Ernest Cline wrote the movie Fanboys. What’s that? Oh, you’ve never heard of Fanboys? Oh, well…that’s another story in itself. Suffice to say, this guy knows a thing or two about geek culture. He has crafted a fantastic read – if you have ever played a video game, read manga, grown up in the Eighties or even just have a passing interest in Sci-Fi you will likely find something to enjoy about Ready Player One.
The world is a dystopian future; people live on stacked trailer homes on the outskirts of mega cities; the bus trips between these cities is fraught by danger; and a massively multiplayer online game is the world’s favourite source of entertainment.
No! Wait! Stay with me here, I promise you it’ll be worth it. You see, that’s just the background. The designer of the game – a child of the 1980’s – has passed away, and has promised his hidden fortune to anyone who can find the three keys he has hidden in the world of the MMO. Like Willy Wonka and the Chocolate Factory, he kicks off a worldwide craze.
This world is a virtual reality world. The kids go to school in virtual reality, they make friends with AVATAR’s and not real people. And everything was a whole lot friendlier inside the game until the quest began.
Like all great reads, it’s about the journey more than the destination, and this is one fantastic journey!
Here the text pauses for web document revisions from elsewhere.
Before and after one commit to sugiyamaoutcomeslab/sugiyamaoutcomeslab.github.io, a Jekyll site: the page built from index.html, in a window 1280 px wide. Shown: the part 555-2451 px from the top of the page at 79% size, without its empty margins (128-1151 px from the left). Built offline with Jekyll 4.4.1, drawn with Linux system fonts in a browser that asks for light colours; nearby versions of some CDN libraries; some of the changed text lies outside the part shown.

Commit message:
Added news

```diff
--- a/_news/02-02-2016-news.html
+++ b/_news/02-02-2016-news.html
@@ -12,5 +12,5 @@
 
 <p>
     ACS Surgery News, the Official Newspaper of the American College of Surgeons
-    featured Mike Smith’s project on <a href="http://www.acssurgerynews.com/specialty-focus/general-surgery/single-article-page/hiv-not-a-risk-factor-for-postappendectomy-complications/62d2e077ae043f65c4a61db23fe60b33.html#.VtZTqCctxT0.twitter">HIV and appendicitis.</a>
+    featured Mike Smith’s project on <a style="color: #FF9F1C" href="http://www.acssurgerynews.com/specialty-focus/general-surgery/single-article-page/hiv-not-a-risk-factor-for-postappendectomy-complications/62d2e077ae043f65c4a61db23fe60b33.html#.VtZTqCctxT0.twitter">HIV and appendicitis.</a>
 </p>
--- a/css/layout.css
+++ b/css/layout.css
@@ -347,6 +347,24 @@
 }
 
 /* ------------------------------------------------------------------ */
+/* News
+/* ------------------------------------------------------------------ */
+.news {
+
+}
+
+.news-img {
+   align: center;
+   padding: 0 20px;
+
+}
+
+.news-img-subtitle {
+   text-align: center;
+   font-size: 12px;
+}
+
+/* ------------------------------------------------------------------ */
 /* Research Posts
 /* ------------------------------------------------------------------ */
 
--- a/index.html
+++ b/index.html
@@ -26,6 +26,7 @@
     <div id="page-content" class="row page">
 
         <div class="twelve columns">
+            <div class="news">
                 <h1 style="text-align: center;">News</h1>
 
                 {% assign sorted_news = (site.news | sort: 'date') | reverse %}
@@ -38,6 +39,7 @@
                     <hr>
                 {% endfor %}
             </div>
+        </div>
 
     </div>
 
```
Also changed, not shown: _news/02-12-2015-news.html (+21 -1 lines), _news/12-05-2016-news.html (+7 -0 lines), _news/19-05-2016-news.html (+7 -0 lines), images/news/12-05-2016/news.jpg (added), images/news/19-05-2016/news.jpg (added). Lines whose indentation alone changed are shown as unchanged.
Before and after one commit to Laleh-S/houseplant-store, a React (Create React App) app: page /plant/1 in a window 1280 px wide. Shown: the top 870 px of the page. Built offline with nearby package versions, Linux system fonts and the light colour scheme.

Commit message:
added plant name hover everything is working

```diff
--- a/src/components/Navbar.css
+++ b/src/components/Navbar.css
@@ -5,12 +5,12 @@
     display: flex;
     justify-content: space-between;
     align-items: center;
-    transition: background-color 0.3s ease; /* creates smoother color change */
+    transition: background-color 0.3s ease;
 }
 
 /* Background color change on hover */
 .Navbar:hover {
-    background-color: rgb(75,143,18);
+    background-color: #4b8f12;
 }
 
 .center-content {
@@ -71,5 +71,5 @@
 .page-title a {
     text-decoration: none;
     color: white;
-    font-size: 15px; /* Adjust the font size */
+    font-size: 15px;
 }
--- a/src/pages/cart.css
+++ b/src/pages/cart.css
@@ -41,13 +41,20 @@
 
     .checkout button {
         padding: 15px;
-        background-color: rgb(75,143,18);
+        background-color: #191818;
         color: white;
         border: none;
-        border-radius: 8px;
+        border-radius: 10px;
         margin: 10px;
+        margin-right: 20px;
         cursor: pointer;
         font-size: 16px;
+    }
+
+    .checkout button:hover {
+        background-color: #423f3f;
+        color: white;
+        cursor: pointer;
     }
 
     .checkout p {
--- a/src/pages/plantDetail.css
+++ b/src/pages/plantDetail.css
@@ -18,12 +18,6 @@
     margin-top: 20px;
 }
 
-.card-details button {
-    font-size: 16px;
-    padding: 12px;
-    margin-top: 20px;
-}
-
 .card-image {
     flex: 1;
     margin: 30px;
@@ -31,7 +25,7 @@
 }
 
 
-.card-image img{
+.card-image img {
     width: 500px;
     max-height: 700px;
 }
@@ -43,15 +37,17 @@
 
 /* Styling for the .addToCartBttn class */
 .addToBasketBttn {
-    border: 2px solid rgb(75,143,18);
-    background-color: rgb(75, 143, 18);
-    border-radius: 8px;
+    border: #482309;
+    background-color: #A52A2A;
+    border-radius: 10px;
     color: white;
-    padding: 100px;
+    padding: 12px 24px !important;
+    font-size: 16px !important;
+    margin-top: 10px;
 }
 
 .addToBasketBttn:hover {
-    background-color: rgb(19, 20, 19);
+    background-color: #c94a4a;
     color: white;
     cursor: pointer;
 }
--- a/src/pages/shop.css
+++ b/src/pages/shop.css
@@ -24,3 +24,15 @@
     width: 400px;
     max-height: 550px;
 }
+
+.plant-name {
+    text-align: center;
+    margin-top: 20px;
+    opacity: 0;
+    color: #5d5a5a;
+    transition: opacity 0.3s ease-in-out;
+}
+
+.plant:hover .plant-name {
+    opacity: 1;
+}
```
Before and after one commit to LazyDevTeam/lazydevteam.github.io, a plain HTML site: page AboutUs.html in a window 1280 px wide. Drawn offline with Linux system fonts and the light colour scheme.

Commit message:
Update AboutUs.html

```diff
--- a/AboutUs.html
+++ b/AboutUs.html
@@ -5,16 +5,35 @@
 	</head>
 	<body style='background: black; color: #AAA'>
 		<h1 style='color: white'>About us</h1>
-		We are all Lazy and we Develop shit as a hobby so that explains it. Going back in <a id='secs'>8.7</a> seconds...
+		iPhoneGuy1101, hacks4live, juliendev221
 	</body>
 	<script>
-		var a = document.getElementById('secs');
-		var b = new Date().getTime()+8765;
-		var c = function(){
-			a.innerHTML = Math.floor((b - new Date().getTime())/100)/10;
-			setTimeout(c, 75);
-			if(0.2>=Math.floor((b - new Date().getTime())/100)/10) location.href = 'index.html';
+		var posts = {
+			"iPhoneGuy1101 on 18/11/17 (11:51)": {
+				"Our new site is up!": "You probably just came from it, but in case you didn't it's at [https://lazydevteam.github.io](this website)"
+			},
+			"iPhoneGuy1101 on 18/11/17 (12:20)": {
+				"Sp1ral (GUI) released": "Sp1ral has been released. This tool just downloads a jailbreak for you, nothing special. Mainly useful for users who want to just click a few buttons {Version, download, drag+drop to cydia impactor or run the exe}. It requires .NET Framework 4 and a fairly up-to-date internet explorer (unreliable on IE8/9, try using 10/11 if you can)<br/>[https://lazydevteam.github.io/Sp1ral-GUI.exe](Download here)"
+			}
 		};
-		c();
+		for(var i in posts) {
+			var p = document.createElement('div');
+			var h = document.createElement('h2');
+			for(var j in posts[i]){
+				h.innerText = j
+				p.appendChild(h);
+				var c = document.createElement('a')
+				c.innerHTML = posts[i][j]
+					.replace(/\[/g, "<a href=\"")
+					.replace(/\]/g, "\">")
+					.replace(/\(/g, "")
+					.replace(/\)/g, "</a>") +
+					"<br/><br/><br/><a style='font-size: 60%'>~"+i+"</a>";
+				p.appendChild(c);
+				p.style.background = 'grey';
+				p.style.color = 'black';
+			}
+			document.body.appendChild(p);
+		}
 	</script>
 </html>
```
The characters feel very real; there are clear-cut good guys and bad guys with no grey. The book is written with great humour and most of all fantastic imagination, with scenes so amazing you’ll find yourself laughing at the ingenuity. I know a few people who haven’t read a book in years, yet they’ve kicked this over in a week.
I’m reluctant to reveal too many of the details because being blindsided by this book is such a beautiful thing. The story’s unique hook is that in order for the characters to find the keys they have to know their Eighties trivia. I was six years old when 1980, hit and to see so many cultural highlights brought back in this book that are relevant really struck my chord of nostalgia. Do you remember the first time you saw The Goonies? What about hearing the crack of Indiana Jones’ whip? Ready Player One will stir up those feelings. You may be tempted to think that the book sounds like something with a limited appeal – but we can never underestimate the draw of nostalgia…it’s why most of us are here in the first place.
I may be drinking from a rose-coloured glass, but I can assure you it tastes good
AKA. The Fountain.
I recently finished reading this book myself and I was blown away by the little details. This review perfectly sums up my feelings towards the story.